EXERCISE BRIEF: Among the entries below, how many lines hold the word "applicable"? Reply with the number only.

::: THE DATA

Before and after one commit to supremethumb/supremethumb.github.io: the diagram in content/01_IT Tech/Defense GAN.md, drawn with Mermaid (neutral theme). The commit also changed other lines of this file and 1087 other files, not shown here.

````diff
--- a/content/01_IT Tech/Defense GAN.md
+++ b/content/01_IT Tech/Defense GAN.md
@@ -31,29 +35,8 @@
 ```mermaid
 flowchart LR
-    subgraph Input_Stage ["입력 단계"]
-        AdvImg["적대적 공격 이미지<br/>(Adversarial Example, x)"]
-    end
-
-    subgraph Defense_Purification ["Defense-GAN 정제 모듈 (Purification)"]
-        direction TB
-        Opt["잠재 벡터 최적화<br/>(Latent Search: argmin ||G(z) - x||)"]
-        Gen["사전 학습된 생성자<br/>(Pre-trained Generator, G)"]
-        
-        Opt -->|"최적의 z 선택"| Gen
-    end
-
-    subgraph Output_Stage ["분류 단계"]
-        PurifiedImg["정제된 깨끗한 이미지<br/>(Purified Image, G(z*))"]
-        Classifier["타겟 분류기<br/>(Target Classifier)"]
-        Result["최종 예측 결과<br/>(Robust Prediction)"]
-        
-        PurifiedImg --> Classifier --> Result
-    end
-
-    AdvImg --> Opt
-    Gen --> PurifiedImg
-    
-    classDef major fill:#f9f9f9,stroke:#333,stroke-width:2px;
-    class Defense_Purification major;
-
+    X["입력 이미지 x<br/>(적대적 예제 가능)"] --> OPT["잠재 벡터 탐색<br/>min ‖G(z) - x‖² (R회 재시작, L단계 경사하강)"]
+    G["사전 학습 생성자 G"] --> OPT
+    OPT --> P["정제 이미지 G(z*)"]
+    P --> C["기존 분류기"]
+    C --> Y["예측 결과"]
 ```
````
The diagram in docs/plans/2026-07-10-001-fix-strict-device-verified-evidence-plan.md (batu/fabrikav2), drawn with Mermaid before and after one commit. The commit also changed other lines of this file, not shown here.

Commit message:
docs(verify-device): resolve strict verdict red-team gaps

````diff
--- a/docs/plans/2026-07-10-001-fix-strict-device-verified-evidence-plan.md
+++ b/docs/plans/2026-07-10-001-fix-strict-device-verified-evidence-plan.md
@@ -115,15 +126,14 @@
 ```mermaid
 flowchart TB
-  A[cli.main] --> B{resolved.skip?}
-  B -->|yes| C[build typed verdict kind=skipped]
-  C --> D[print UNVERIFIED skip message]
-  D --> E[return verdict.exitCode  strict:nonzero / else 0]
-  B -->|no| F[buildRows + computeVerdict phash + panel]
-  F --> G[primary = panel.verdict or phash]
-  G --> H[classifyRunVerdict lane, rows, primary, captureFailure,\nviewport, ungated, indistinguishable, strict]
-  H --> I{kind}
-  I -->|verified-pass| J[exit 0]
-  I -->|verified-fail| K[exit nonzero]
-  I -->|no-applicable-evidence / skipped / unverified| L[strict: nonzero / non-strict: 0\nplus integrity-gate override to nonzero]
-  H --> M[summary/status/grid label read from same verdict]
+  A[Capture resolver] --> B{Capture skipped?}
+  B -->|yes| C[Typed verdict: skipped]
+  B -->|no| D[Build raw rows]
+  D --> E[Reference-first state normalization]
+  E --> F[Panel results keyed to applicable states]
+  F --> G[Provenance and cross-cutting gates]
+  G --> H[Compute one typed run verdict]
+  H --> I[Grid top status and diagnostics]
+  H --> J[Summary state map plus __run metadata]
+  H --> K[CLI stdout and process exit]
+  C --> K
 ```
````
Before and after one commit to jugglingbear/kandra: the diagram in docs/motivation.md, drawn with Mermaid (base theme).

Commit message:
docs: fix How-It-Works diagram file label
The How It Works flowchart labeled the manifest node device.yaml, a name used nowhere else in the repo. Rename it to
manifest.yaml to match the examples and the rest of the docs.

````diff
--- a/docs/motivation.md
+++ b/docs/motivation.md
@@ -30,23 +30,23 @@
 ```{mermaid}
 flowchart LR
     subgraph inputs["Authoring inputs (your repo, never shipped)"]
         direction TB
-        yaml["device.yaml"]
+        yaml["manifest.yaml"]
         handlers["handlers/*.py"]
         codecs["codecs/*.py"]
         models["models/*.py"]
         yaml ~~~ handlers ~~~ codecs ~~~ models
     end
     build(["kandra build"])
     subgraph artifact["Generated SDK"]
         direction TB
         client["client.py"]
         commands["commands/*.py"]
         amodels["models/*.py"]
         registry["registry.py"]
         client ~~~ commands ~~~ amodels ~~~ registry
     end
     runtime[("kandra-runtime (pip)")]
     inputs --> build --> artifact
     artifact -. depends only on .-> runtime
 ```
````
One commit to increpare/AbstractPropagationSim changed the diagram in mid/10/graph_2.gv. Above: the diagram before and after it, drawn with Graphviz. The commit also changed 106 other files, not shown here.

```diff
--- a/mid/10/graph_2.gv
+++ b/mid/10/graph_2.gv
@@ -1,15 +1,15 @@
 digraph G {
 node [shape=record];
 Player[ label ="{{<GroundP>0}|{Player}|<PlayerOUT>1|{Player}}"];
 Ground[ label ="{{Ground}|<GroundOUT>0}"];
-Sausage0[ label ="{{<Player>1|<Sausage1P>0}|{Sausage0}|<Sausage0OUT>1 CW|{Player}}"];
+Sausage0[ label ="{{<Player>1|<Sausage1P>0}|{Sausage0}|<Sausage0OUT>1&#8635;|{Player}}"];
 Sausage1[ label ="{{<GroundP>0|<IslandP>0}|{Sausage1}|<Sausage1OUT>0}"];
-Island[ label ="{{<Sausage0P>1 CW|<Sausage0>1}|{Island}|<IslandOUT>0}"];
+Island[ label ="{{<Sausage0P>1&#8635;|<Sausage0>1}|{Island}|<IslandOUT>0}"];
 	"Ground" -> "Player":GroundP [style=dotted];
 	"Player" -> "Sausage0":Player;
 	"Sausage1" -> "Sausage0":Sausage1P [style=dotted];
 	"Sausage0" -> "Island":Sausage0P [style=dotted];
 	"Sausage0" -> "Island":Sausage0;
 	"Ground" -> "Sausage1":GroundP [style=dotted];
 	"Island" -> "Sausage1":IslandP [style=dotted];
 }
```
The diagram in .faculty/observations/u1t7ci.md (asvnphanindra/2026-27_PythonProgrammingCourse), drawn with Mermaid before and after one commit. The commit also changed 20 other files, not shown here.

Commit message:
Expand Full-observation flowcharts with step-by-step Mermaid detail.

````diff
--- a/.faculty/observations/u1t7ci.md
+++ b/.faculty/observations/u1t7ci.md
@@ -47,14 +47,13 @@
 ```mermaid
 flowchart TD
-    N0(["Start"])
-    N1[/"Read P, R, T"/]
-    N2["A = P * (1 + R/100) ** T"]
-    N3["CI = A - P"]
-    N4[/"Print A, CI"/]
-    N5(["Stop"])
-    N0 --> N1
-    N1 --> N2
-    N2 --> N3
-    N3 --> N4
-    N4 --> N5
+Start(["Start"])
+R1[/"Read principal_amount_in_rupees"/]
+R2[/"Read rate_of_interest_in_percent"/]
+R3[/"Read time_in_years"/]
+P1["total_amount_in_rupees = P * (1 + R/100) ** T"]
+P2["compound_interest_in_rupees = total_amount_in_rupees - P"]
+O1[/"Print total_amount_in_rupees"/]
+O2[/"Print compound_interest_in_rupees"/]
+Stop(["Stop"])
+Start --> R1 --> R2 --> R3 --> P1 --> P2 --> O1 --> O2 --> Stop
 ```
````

::::::

RESPONSE FOR THIS EXERCISE: 2